As a pioneering aviatrix, Achsa has plenty of stories to tell. What was her private pilot checkride like? Turns out back in ’28 the examiner wouldn’t get in the airplane with a woman, so she did what he asked her to do in the air with him watching from the ground!
She remembers weekend flights in her Waco out of Bakersfield to the Los Angeles Basin and San Fernando Valley to visit friends and do a little shopping — one of these flights saw the basin fogged in and the sun setting. Achsa (with an oblivious passenger) had to do some quick calculations about where she was and do some blind faith flying to land at the airport. As she says, she flew to where she thought the airport should be, saw some lights through the fog, started a descent and there it was, Caddo Field with two beautiful runways. Her passenger was blissfully unaware that there was any kind of problem.

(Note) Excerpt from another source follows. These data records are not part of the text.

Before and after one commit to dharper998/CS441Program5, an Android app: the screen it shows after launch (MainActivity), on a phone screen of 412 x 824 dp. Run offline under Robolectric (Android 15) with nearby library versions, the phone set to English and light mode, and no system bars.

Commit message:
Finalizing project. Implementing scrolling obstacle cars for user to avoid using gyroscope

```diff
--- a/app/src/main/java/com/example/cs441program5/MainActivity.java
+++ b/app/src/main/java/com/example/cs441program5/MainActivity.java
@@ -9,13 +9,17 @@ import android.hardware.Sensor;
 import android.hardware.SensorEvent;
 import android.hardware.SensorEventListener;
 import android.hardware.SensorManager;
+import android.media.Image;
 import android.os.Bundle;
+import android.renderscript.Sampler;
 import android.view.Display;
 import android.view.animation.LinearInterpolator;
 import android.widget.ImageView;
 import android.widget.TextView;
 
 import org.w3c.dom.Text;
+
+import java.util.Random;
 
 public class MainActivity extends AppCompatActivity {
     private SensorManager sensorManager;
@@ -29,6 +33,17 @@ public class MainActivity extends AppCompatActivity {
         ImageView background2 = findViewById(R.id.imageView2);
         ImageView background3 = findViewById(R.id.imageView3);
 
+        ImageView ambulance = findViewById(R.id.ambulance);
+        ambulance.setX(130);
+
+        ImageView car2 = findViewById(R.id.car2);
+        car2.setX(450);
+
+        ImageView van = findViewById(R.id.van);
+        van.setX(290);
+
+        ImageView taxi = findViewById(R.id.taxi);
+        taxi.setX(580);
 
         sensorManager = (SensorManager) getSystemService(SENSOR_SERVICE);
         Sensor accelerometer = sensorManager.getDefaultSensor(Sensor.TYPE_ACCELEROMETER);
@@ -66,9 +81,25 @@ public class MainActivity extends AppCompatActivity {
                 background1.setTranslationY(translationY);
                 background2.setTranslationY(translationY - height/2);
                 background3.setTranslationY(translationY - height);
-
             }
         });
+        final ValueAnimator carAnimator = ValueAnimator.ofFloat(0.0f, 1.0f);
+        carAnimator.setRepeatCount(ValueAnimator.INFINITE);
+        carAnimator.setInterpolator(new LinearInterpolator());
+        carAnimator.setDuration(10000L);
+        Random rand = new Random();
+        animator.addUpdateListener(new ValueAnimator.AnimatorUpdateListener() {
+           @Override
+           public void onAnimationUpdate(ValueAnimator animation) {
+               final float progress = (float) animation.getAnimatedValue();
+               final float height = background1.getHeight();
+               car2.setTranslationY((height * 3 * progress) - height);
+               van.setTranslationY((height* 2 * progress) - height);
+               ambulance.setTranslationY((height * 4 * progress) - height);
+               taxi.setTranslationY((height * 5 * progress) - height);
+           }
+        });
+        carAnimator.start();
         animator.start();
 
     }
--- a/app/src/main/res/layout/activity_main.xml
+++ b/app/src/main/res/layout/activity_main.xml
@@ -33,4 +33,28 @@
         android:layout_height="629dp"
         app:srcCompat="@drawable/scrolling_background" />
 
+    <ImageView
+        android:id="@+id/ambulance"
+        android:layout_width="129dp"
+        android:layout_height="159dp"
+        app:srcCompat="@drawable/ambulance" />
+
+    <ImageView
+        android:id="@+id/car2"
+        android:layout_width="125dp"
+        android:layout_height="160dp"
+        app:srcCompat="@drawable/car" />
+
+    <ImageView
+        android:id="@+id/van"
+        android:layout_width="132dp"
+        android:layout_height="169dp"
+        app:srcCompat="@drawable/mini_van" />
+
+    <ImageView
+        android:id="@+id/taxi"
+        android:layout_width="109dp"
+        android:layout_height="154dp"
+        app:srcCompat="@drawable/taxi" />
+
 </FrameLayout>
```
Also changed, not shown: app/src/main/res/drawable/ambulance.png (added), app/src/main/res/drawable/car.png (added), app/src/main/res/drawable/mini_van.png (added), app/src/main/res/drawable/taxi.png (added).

She loved her Jenny. It’s what she learned in back in 1923. As she said, “I could imagine that I was sitting on the edge of a cloud, looking out over the whole world…In those days there was no smog, and you could smell fragrances of oranges, or whatever you were flying over, at all altitudes. The scenery was fantastic.”
Achsa was a Charter Member of The Ninety- Nines, being one the original 99 (out of 117 licensed women pilots at the time) to respond to an invitation to organize in 1929. She told us of her friends Bobbi Trout, Amelia Earhart and Pancho Barnes to name a few. She talked about the early years of The Ninety-Nines and the Southwest Section.
Changes in aviation? Mind-boggling. Taildragger to tricycle planes was a change that she regretted. She feels that everyone needs to learn in a taildragger — you have more feel for the plane. And all those instruments. When she learned, it was altimeter, airspeed indicator, tach and oil gauge, nothing like today’s aircraft. And she loved an open cockpit with the wind surging around her head.
“I had no sense of fear. In fact…when they learned about it (first flight), my family said I had no sense, period.”
May 1, 2003
You are so dear and precious to each and every one of us, The Ninety-Nines. May this day be so very, very special for you.
As President of The Ninety-Nines, it is my greatest pleasure to wish you a happy, happy birthday from all of us who can’t see you get your surprise. To reach one of our most favorite numbers, 99, is a wonderful achievement, and I know from your flight record of life you have made the very most of each day and moment of it.
Blue Skies and Tailwinds,